To date, PC makers have coalesced around 802.11b as a preferred home networking technology because of its rapidly falling prices, reasonable 1- to 2-Mbps bandwidth, and relative ease of installation. Consumer companies, however, have generally favored wired 1394 links, which provide the hundreds of megabits per second needed for streaming media and have content-protection schemes in place. The gulf between the two camps presents "issues we will clearly address," says Anthony Ambrose, a director in Intel's communications group.
The Intel initiative comes at a time when consumer-focused companies such as Philips Semiconductors and Pioneer Corp. have expressed eagerness to leverage the falling prices of 802.11b for home networking.
"We've been pretty public about the need to accelerate broadband network adoption and accelerating the growth of the digital home" as one way to do that, Ambrose says. At the Spring Intel Developer Forum, Louis Burns, general manager of Intel's desktop platforms group, said the company would spearhead work toward interoperable home networks.
The initiative is perhaps the broadest of several announcements in the pipeline for next month's Intel Developer Forum.
Intel will detail new efforts in networked storage, rolling out a variety of products for network-attached storage and storage area networks, including silicon that supports the emerging iSCSI standard with TCP offload features. Separately, Intel will disclose modifications to its Xscale processor that enhance its wireless networking capabilities.
The company will also reveal new backers for its emerging PCI Express interconnect scheme, presumably major communications original equipment manufacturers supporting the Advanced Switching variant of the interconnect under development for use in routers and switches. Other presentations will detail the quality-of-service and multimedia underpinnings of Express and give an update on progress defining so-called revolutionary form factors for Express devices. Express is a gigabit-class serial technology meant to succeed PCI.
"Our sessions on PCI Express have been some of the best-attended sessions at IDF," Spindler says.
Intel is also expected to provide some news on a number of its processors, including projections for its first 3-GHz Pentium 4 chip; details about Banias, its first processor designed specifically for notebook computers; and information on Madison, the mid-2003 follow-up to its current 64-bit Itanium 2 CPU for servers and workstations.
On the final day, the company will reprise its focus on R&D efforts, a popular track started at last spring's forum.
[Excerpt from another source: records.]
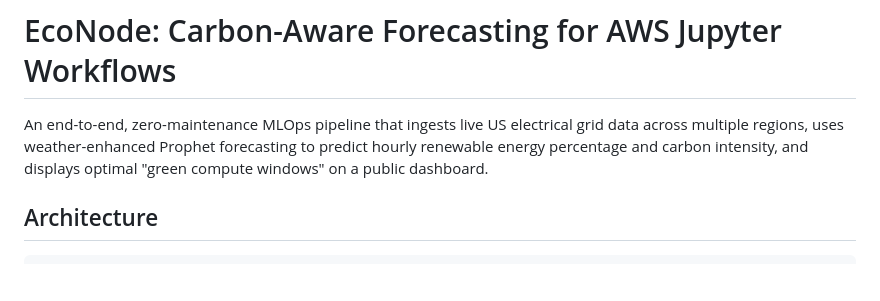
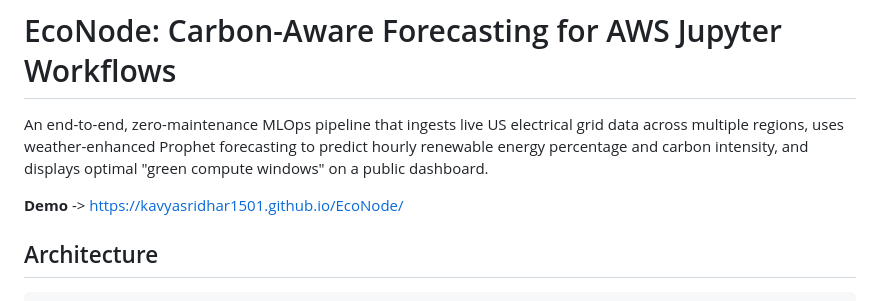
Before and after one commit to kavyasridhar1501/EcoNode, a Markdown page: README.md, the part around the change. GitHub-like rendering; blank space fills up the shorter version.

```diff
--- a/README.md
+++ b/README.md
@@ -1,6 +1,8 @@
 # EcoNode: Carbon-Aware Forecasting for AWS Jupyter Workflows
 
 An end-to-end, zero-maintenance MLOps pipeline that ingests live US electrical grid data across multiple regions, uses weather-enhanced Prophet forecasting to predict hourly renewable energy percentage and carbon intensity, and displays optimal "green compute windows" on a public dashboard.
+
+**Demo** -> https://kavyasridhar1501.github.io/EcoNode/
 
 ## Architecture
 
```
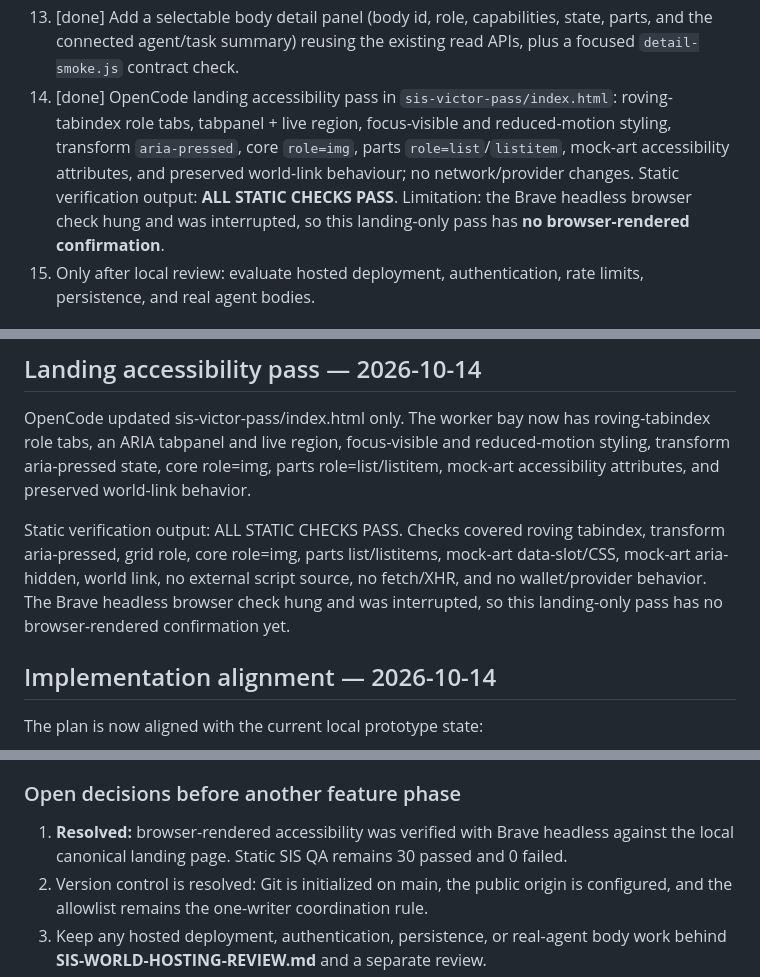
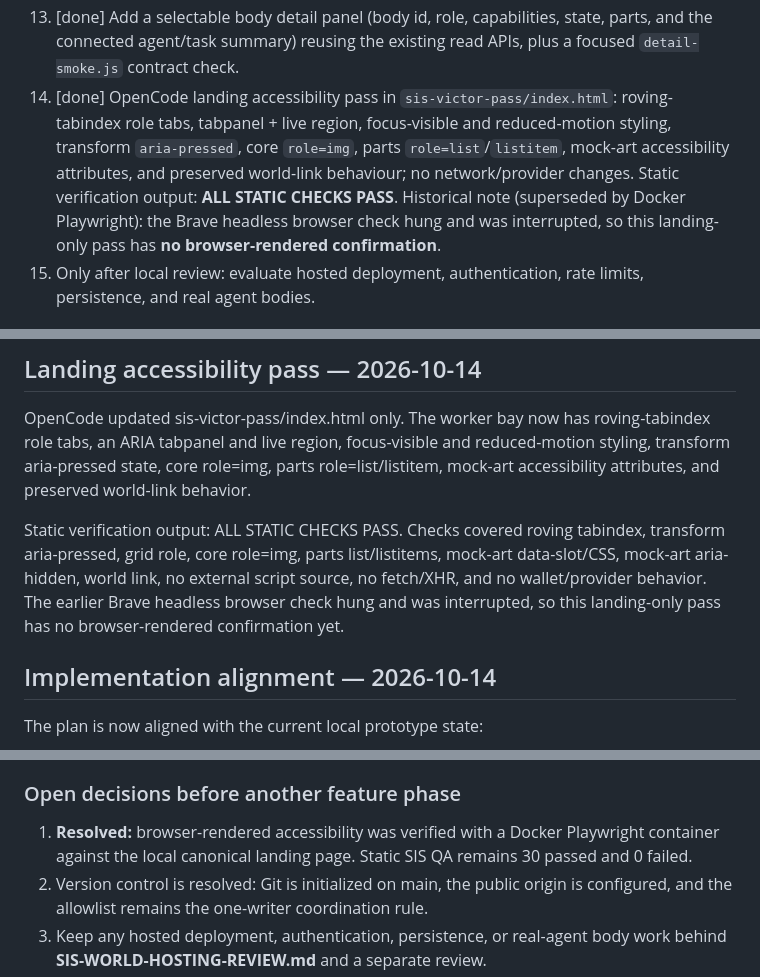
Before and after one commit to Spamman10p/super-intelligent-slave, a Markdown page: SIS-AGENT-WORLD-BUILD-PLAN.md, 3 parts joined by grey strips. GitHub-like rendering.

Commit message:
Clarify containerized browser verification

```diff
--- a/SIS-AGENT-WORLD-BUILD-PLAN.md
+++ b/SIS-AGENT-WORLD-BUILD-PLAN.md
@@ -87,7 +87,7 @@ The Mac verification currently covers:
 11. [done] Add a dependency-free JSON-lines provider-wrapper example for local Hermes/OpenCode/Codex-style clients; keep provider calls and credentials outside the browser.
 12. [done] Document the hosted-deployment boundary and go/no-go requirements in SIS-WORLD-HOSTING-REVIEW.md.
 13. [done] Add a selectable body detail panel (body id, role, capabilities, state, parts, and the connected agent/task summary) reusing the existing read APIs, plus a focused `detail-smoke.js` contract check.
-14. [done] OpenCode landing accessibility pass in `sis-victor-pass/index.html`: roving-tabindex role tabs, tabpanel + live region, focus-visible and reduced-motion styling, transform `aria-pressed`, core `role=img`, parts `role=list`/`listitem`, mock-art accessibility attributes, and preserved world-link behaviour; no network/provider changes. Static verification output: **ALL STATIC CHECKS PASS**. Limitation: the Brave headless browser check hung and was interrupted, so this landing-only pass has **no browser-rendered confirmation**.
+14. [done] OpenCode landing accessibility pass in `sis-victor-pass/index.html`: roving-tabindex role tabs, tabpanel + live region, focus-visible and reduced-motion styling, transform `aria-pressed`, core `role=img`, parts `role=list`/`listitem`, mock-art accessibility attributes, and preserved world-link behaviour; no network/provider changes. Static verification output: **ALL STATIC CHECKS PASS**. Historical note (superseded by Docker Playwright): the Brave headless browser check hung and was interrupted, so this landing-only pass has **no browser-rendered confirmation**.
 15. Only after local review: evaluate hosted deployment, authentication, rate limits, persistence, and real agent bodies.
 
 ## Local commands
@@ -104,7 +104,7 @@ The local landing and agent-world prototype passed browser, adapter, provider-wr
 
 OpenCode updated sis-victor-pass/index.html only. The worker bay now has roving-tabindex role tabs, an ARIA tabpanel and live region, focus-visible and reduced-motion styling, transform aria-pressed state, core role=img, parts role=list/listitem, mock-art accessibility attributes, and preserved world-link behavior.
 
-Static verification output: ALL STATIC CHECKS PASS. Checks covered roving tabindex, transform aria-pressed, grid role, core role=img, parts list/listitems, mock-art data-slot/CSS, mock-art aria-hidden, world link, no external script source, no fetch/XHR, and no wallet/provider behavior. The Brave headless browser check hung and was interrupted, so this landing-only pass has no browser-rendered confirmation yet.
+Static verification output: ALL STATIC CHECKS PASS. Checks covered roving tabindex, transform aria-pressed, grid role, core role=img, parts list/listitems, mock-art data-slot/CSS, mock-art aria-hidden, world link, no external script source, no fetch/XHR, and no wallet/provider behavior. The earlier Brave headless browser check hung and was interrupted, so this landing-only pass has no browser-rendered confirmation yet.
 
 ## Implementation alignment — 2026-10-14
 
@@ -125,7 +125,7 @@ T1 (surface/body map), T2 (QA script), and T3 (single-source world data) are com
 
 ### Open decisions before another feature phase
 
-1. **Resolved:** browser-rendered accessibility was verified with Brave headless against the local canonical landing page. Static SIS QA remains 30 passed and 0 failed.
+1. **Resolved:** browser-rendered accessibility was verified with a Docker Playwright container against the local canonical landing page. Static SIS QA remains 30 passed and 0 failed.
 2. Version control is resolved: Git is initialized on main, the public origin is configured, and the allowlist remains the one-writer coordination rule.
 3. Keep any hosted deployment, authentication, persistence, or real-agent body work behind **SIS-WORLD-HOSTING-REVIEW.md** and a separate review.
 
```
Also changed, not shown: other parts of SIS-AGENT-WORLD-BUILD-PLAN.md (+1 -1 lines), SIS-MAC-HANDOFF-2026-10-14.md (+3 -3 lines).
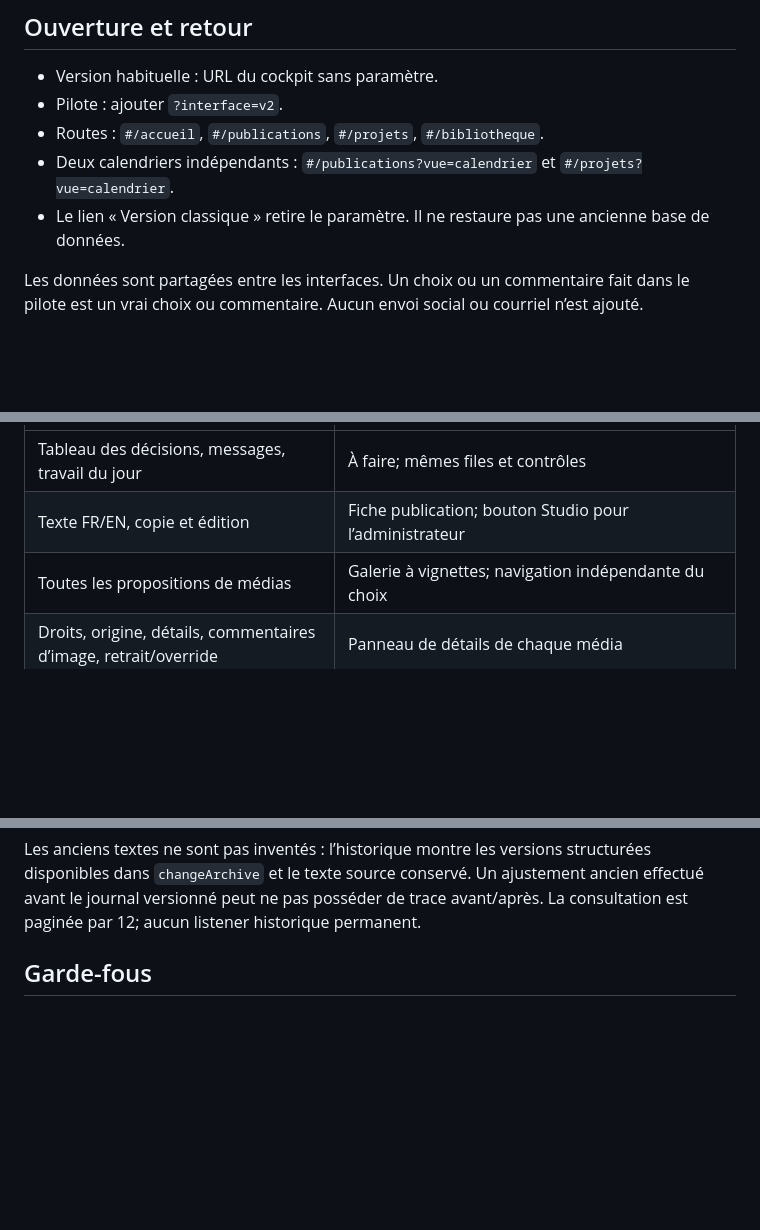
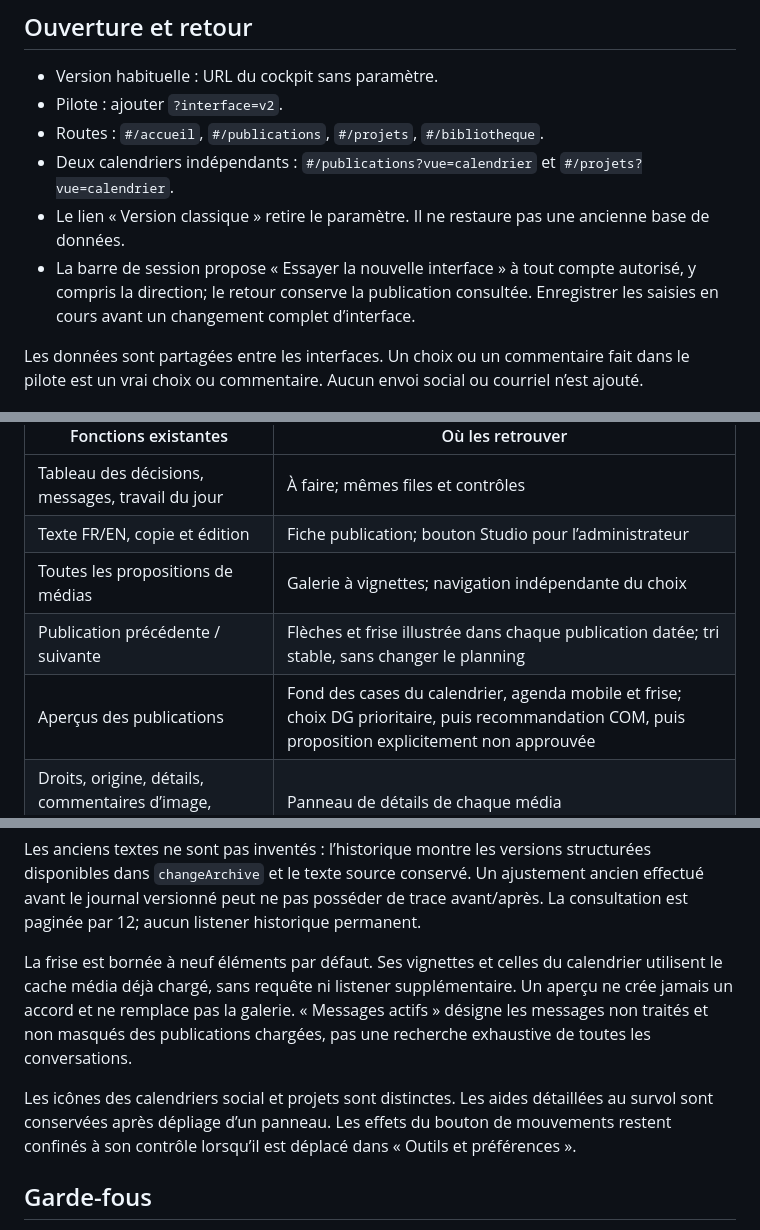
Before and after one commit to vhaloo/bleu-massawippi-cockpit, a Markdown page: cockpit/WORKSPACE_V2.md, 3 parts joined by grey strips. Drawn GitHub-style; blank space fills up the shorter version.

Commit message:
Document illustrated navigation and shared interface access

```diff
--- a/cockpit/WORKSPACE_V2.md
+++ b/cockpit/WORKSPACE_V2.md
@@ -7,6 +7,7 @@
 - Routes : `#/accueil`, `#/publications`, `#/projets`, `#/bibliotheque`.
 - Deux calendriers indépendants : `#/publications?vue=calendrier` et `#/projets?vue=calendrier`.
 - Le lien « Version classique » retire le paramètre. Il ne restaure pas une ancienne base de données.
+- La barre de session propose « Essayer la nouvelle interface » à tout compte autorisé, y compris la direction; le retour conserve la publication consultée. Enregistrer les saisies en cours avant un changement complet d’interface.
 
 Les données sont partagées entre les interfaces. Un choix ou un commentaire fait dans le pilote est un vrai choix ou commentaire. Aucun envoi social ou courriel n’est ajouté.
 
@@ -19,6 +20,8 @@ La V2 est un adaptateur de présentation opt-in. Elle déplace les contrôles DO
 | Tableau des décisions, messages, travail du jour | À faire; mêmes files et contrôles |
 | Texte FR/EN, copie et édition | Fiche publication; bouton Studio pour l’administrateur |
 | Toutes les propositions de médias | Galerie à vignettes; navigation indépendante du choix |
+| Publication précédente / suivante | Flèches et frise illustrée dans chaque publication datée; tri stable, sans changer le planning |
+| Aperçus des publications | Fond des cases du calendrier, agenda mobile et frise; choix DG prioritaire, puis recommandation COM, puis proposition explicitement non approuvée |
 | Droits, origine, détails, commentaires d’image, retrait/override | Panneau de détails de chaque média |
 | Ajout de liens médias et sélection multiple | Panneau Ajouter un média |
 | Texte, média, publication : trois validations distinctes | Sous le texte et la galerie |
@@ -34,6 +37,10 @@ La V2 est un adaptateur de présentation opt-in. Elle déplace les contrôles DO
 | Version classique et outils historiques | Retour explicite, disponible sur mobile aussi |
 
 Les anciens textes ne sont pas inventés : l’historique montre les versions structurées disponibles dans `changeArchive` et le texte source conservé. Un ajustement ancien effectué avant le journal versionné peut ne pas posséder de trace avant/après. La consultation est paginée par 12; aucun listener historique permanent.
+
+La frise est bornée à neuf éléments par défaut. Ses vignettes et celles du calendrier utilisent le cache média déjà chargé, sans requête ni listener supplémentaire. Un aperçu ne crée jamais un accord et ne remplace pas la galerie. « Messages actifs » désigne les messages non traités et non masqués des publications chargées, pas une recherche exhaustive de toutes les conversations.
+
+Les icônes des calendriers social et projets sont distinctes. Les aides détaillées au survol sont conservées après dépliage d’un panneau. Les effets du bouton de mouvements restent confinés à son contrôle lorsqu’il est déplacé dans « Outils et préférences ».
 
 ## Garde-fous
 
```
Intel will discuss its plans for 90-nm process technology slated for introduction next year and will provide a progress report on its lab work in extreme ultraviolet lithography, nanotechnology, silicon photonics, and networks of sensors.
At the conference, Intel will unveil a draft specification for Serial ATA II, a new variant of the hard-disk drive interface. It will also release version 3.0 of the Accelerated Graphics Processor interconnect for implementing AGP 8x links to graphics chips and cards. It's expected to be the last iteration of AGP before a transition to PCI Express.
The Fall Intel Developer Forum will devote an entire track to Infiniband, an interconnect that has been under assault since Intel canceled its Infiniband product plans and startup Banderacom Inc. announced significant layoffs. "Infiniband is clearly something that's important for us in the data center to cluster servers," Ambrose says.
Intel is trying out new international venues for the Intel Developer Forum and plans to hold its first conferences in Moscow and Mumbai, India, this fall. Intel held conferences in six locations last spring, gathering more than 10,000 developers. About a third of the attendees come from the communications industry.